(Collection entries)
________________________________________

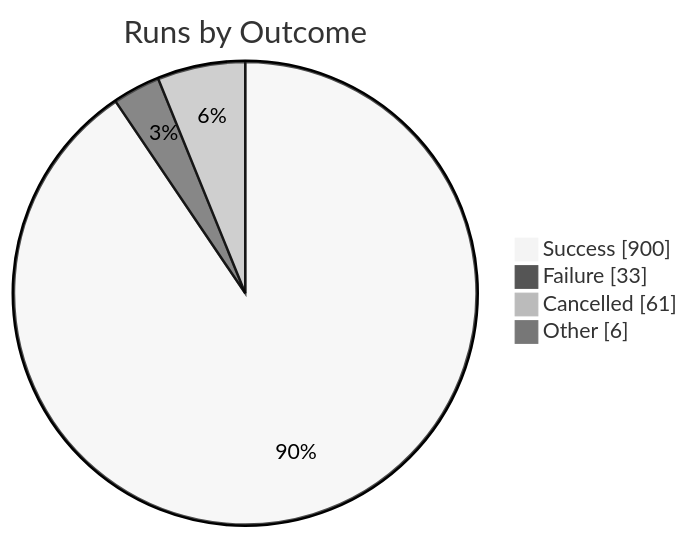
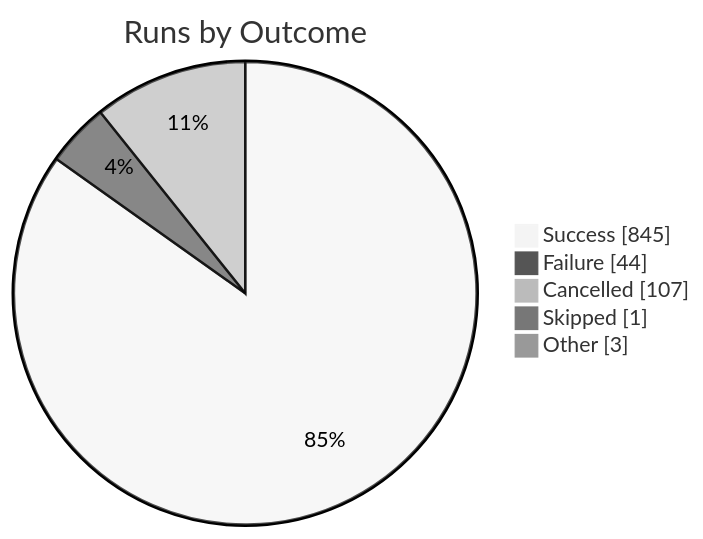
The first of 2 diagrams in apps/kbve/astro-kbve/src/content/docs/dashboard/ci-health.mdx (KBVE/kbve), drawn with Mermaid (neutral theme) before and after one commit. The commit also changed other lines of this file and 1 other file, not shown here.

````diff
--- a/apps/kbve/astro-kbve/src/content/docs/dashboard/ci-health.mdx
+++ b/apps/kbve/astro-kbve/src/content/docs/dashboard/ci-health.mdx
@@ -189,8 +189,9 @@
 ```mermaid
 pie showData
     title Runs by Outcome
-    "Success" : 900
-    "Failure" : 33
-    "Cancelled" : 61
-    "Other" : 6
+    "Success" : 845
+    "Failure" : 44
+    "Cancelled" : 107
+    "Skipped" : 1
+    "Other" : 3
 ```
````
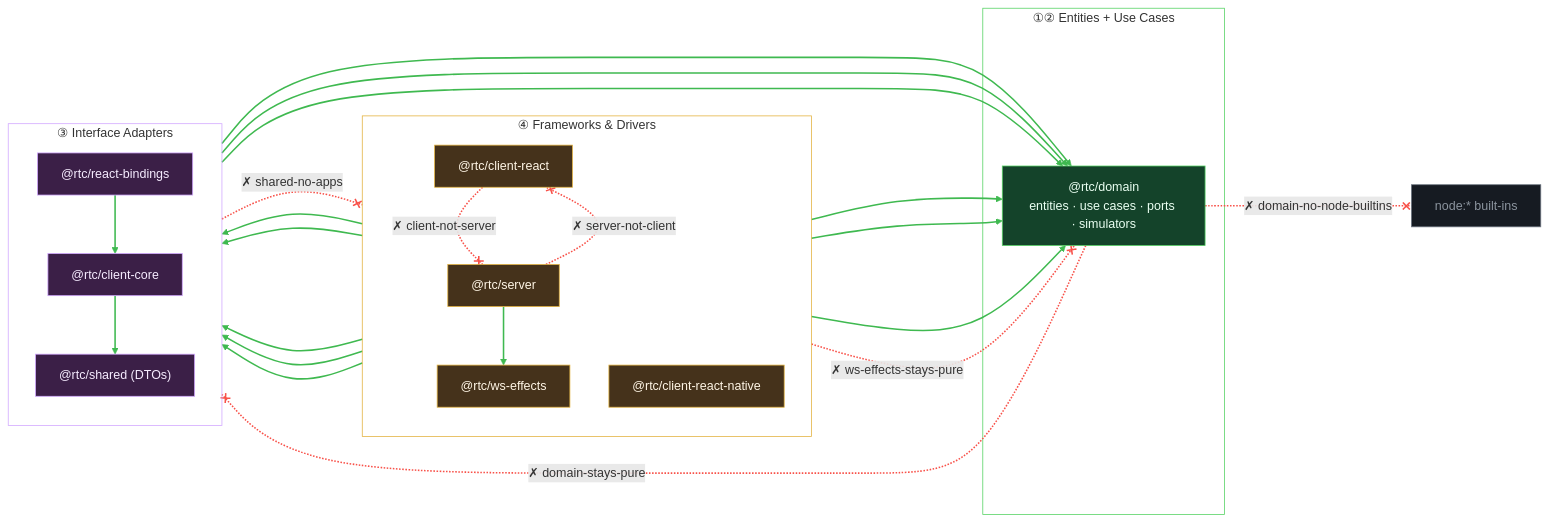
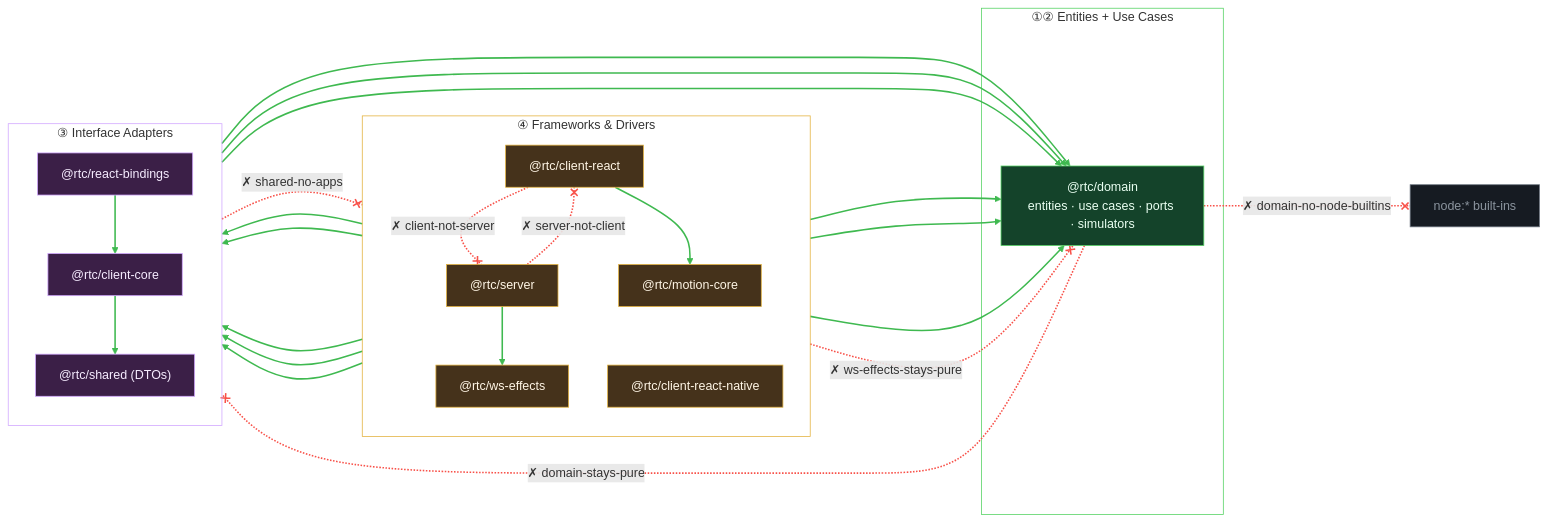
One commit to bettersoftware-io/ReactiveTraderCloudClone changed the third of 3 diagrams in docs/architecture/01-overview.md. Above: the diagram before and after it, drawn with Mermaid. The commit also changed other lines of this file and 11 other files, not shown here.

Commit message:
docs: fold @rtc/motion-core into package graph, counts, and depcruise catalogue

````diff
--- a/docs/architecture/01-overview.md
+++ b/docs/architecture/01-overview.md
@@ -126,60 +126,63 @@
 ```mermaid
 flowchart LR
   subgraph r4["④ Frameworks & Drivers"]
     direction TB
     webc["@rtc/client-react"]
     rnc["@rtc/client-react-native"]
     wse["@rtc/ws-effects"]
     srv["@rtc/server"]
+    motion["@rtc/motion-core"]
   end
   subgraph r3["③ Interface Adapters"]
     direction TB
     core["@rtc/client-core"]
     rb["@rtc/react-bindings"]
     shared["@rtc/shared (DTOs)"]
   end
   subgraph r12["①② Entities + Use Cases"]
     domain["@rtc/domain<br/>entities · use cases · ports · simulators"]
   end
   nodeb["node:* built-ins"]:::ext
 
-  %% --- allowed inward imports (edges 0-13; keep order — linkStyle indices depend on it) ---
+  %% --- allowed inward imports (edges 0-14; keep order — linkStyle indices depend on it) ---
   webc --> rb
   webc --> core
   webc --> domain
   rnc --> rb
   rnc --> core
   rnc --> domain
   rb --> core
   rb --> domain
   core --> shared
   core --> domain
   srv --> domain
   srv --> shared
   srv --> wse
   shared --> domain
+  webc --> motion
 
-  %% --- forbidden crossings (edges 14-19), each tagged with the rule that rejects it ---
+  %% --- forbidden crossings (edges 15-20), each tagged with the rule that rejects it ---
   domain -. "✗ domain-stays-pure" .-x shared
   shared -. "✗ shared-no-apps" .-x srv
   webc -. "✗ client-not-server" .-x srv
   srv -. "✗ server-not-client" .-x webc
   wse -. "✗ ws-effects-stays-pure" .-x domain
   domain -. "✗ domain-no-node-builtins" .-x nodeb
 
   classDef ext fill:#161b22,stroke:#6e7681,color:#8b949e
   style r4 fill:none,stroke:#e3b341
   style r3 fill:none,stroke:#d2a8ff
   style r12 fill:none,stroke:#56d364
   style domain fill:#14432a,stroke:#56d364,color:#eafff2
   style core fill:#3b1f47,stroke:#d2a8ff,color:#f6ecff
   style rb fill:#3b1f47,stroke:#d2a8ff,color:#f6ecff
   style shared fill:#3b1f47,stroke:#d2a8ff,color:#f6ecff
   style webc fill:#45321b,stroke:#e3b341,color:#fff6e6
   style rnc fill:#45321b,stroke:#e3b341,color:#fff6e6
   style wse fill:#45321b,stroke:#e3b341,color:#fff6e6
   style srv fill:#45321b,stroke:#e3b341,color:#fff6e6
+  style motion fill:#45321b,stroke:#e3b341,color:#fff6e6
 
-  linkStyle 0,1,2,3,4,5,6,7,8,9,10,11,12,13 stroke:#3fb950,stroke-width:2px
-  linkStyle 14,15,16,17,18,19 stroke:#f85149,stroke-width:2px
+  linkStyle 0,1,2,3,4,5,6,7,8,9,10,11,12,13,14 stroke:#3fb950,stroke-width:2px
+  linkStyle 15,16,17,18,19,20 stroke:#f85149,stroke-width:2px
 ```
````
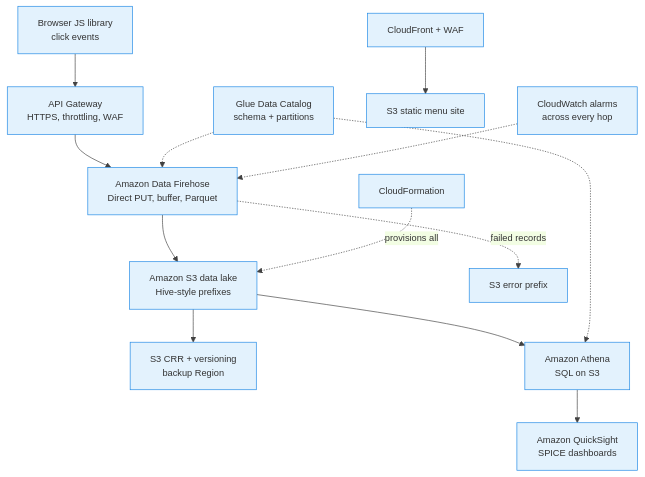
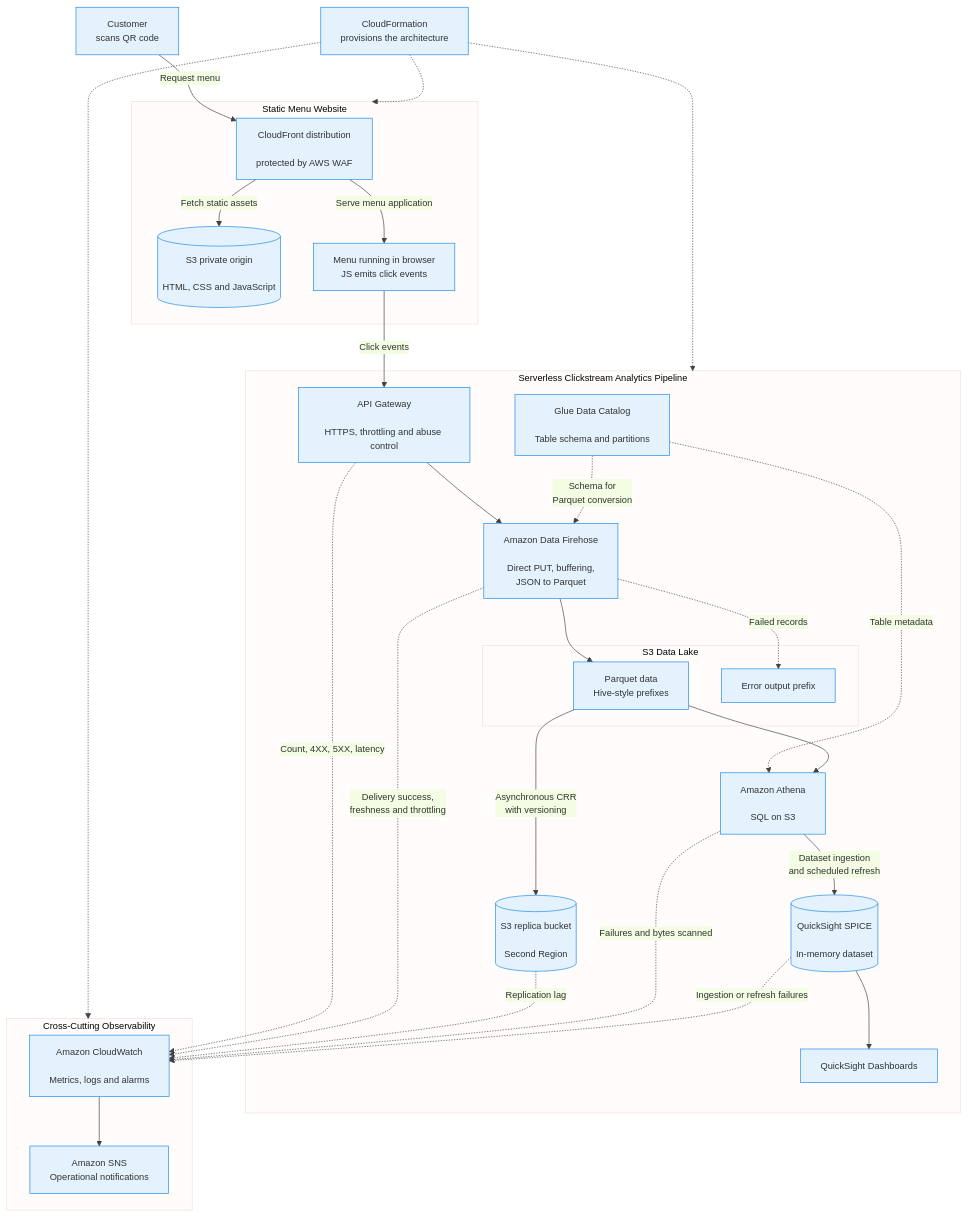
Diagram 17 of 18 in aws_architecting_solutions/11-serverless-data-analytics.qmd (senthilkumarm1901/learn_by_blogging), drawn with Mermaid before and after one commit. The commit also changed other lines of this file and 5 other files, not shown here.

Commit message:
updates to mermaid diagrams

````diff
--- a/aws_architecting_solutions/11-serverless-data-analytics.qmd
+++ b/aws_architecting_solutions/11-serverless-data-analytics.qmd
@@ -466,16 +541,65 @@
 ```{mermaid}
 %%{init: {'theme': 'base', 'themeVariables': {'primaryColor': '#E3F2FD', 'primaryBorderColor': '#1E88E5', 'lineColor': '#424242', 'fontSize': '14px'}}}%%
 flowchart TD
-    JS["Browser JS library<br>click events"] --> AG["API Gateway<br>HTTPS, throttling, WAF"]
-    AG --> KDF["Amazon Data Firehose<br>Direct PUT, buffer, Parquet"]
-    KDF --> S3["Amazon S3 data lake<br>Hive-style prefixes"]
-    KDF -.->|"failed records"| ERR["S3 error prefix"]
-    S3 --> CRR["S3 CRR + versioning<br>backup Region"]
-    S3 --> ATH["Amazon Athena<br>SQL on S3"]
-    GDC["Glue Data Catalog<br>schema + partitions"] -.-> ATH
-    GDC -.-> KDF
-    ATH --> QS["Amazon QuickSight<br>SPICE dashboards"]
-    CF["CloudFront + WAF"] --> MENU["S3 static menu site"]
-    IaC["CloudFormation"] -.->|provisions all| S3
-    CW["CloudWatch alarms<br>across every hop"] -.-> KDF
+
+    USER["Customer<br/>scans QR code"]
+
+    subgraph SITE["Static Menu Website"]
+        EDGE["CloudFront distribution<br/><br/>protected by AWS WAF"]
+        MENU[("S3 private origin<br/><br/>HTML, CSS and JavaScript")]
+        BROWSER["Menu running in browser<br/>JS emits click events"]
+
+        EDGE -->|"Fetch static assets"| MENU
+        EDGE -->|"Serve menu application"| BROWSER
+    end
+
+    USER -->|"Request menu"| EDGE
+
+    subgraph PIPELINE["Serverless Clickstream Analytics Pipeline"]
+        AG["API Gateway<br/><br/>HTTPS, throttling and abuse control"]
+        KDF["Amazon Data Firehose<br/><br/>Direct PUT, buffering,<br/>JSON to Parquet"]
+        
+        subgraph LAKE["S3 Data Lake"]
+            DATA["Parquet data<br/>Hive-style prefixes"]
+            ERR["Error output prefix"]
+        end
+
+        REPLICA[("S3 replica bucket<br/><br/>Second Region")]
+        GDC["Glue Data Catalog<br/><br/>Table schema and partitions"]
+        ATH["Amazon Athena<br/><br/>SQL on S3"]
+        SPICE[("QuickSight SPICE<br/><br/>In-memory dataset")]
+        QS["QuickSight Dashboards"]
+
+        BROWSER -->|"Click events"| AG
+        AG --> KDF
+
+        GDC -.->|"Schema for<br/>Parquet conversion"| KDF
+        KDF --> DATA
+        KDF -.->|"Failed records"| ERR
+
+        DATA -->|"Asynchronous CRR<br/>with versioning"| REPLICA
+
+        GDC -.->|"Table metadata"| ATH
+        DATA --> ATH
+
+        ATH -->|"Dataset ingestion<br/>and scheduled refresh"| SPICE
+        SPICE --> QS
+    end
+
+    subgraph OBS["Cross-Cutting Observability"]
+        CW["Amazon CloudWatch<br/><br/>Metrics, logs and alarms"]
+        SNS["Amazon SNS<br/>Operational notifications"]
+
+        CW --> SNS
+    end
+
+    AG -.->|"Count, 4XX, 5XX, latency"| CW
+    KDF -.->|"Delivery success,<br/>freshness and throttling"| CW
+    REPLICA -.->|"Replication lag"| CW
+    ATH -.->|"Failures and bytes scanned"| CW
+    SPICE -.->|"Ingestion or refresh failures"| CW
+
+    IAC["CloudFormation<br/>provisions the architecture"] -.-> SITE
+    IAC -.-> PIPELINE
+    IAC -.-> OBS
 ```
````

________________________________________

- [Task goal]
Please report all lines in the entries where "subgraph" appears.

- [Exercise result]
   subgraph r4["④ Frameworks & Drivers"]
   subgraph r3["③ Interface Adapters"]
   subgraph r12["①② Entities + Use Cases"]
+    subgraph SITE["Static Menu Website"]
+    subgraph PIPELINE["Serverless Clickstream Analytics Pipeline"]
+        subgraph LAKE["S3 Data Lake"]
+    subgraph OBS["Cross-Cutting Observability"]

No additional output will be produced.